- **Records to process**:
■ ■ ■

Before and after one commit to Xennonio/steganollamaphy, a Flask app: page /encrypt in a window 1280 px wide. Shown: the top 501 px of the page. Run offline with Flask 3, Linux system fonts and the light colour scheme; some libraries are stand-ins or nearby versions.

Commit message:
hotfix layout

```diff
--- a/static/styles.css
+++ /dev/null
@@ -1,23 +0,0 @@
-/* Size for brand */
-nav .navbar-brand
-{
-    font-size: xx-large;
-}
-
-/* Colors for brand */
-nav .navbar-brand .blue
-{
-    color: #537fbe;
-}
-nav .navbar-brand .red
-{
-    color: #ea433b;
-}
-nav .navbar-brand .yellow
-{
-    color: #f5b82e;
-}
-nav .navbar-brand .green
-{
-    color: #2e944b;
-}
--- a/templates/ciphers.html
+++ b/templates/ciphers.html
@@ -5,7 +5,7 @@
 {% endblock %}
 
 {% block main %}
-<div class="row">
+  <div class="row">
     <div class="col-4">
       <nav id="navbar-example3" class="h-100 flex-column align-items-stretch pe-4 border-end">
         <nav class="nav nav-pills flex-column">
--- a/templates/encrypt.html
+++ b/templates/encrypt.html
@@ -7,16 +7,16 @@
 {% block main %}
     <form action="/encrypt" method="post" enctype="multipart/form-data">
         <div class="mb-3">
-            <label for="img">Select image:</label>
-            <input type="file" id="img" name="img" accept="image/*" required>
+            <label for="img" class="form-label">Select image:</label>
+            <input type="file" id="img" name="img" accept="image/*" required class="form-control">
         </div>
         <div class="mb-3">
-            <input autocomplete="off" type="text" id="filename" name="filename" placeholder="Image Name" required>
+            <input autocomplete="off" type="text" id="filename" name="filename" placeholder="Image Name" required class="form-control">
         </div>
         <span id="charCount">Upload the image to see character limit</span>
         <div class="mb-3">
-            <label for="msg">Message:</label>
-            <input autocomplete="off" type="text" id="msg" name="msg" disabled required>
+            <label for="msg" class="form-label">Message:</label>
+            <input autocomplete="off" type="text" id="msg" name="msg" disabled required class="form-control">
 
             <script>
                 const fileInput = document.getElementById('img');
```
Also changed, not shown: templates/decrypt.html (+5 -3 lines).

■ ■ ■

- **Problem description**: Filter the entries down to the lines containing "label". Copy each of those lines.

- **Output of the exercise**:
-            <label for="img">Select image:</label>
+            <label for="img" class="form-label">Select image:</label>
-            <label for="msg">Message:</label>
+            <label for="msg" class="form-label">Message:</label>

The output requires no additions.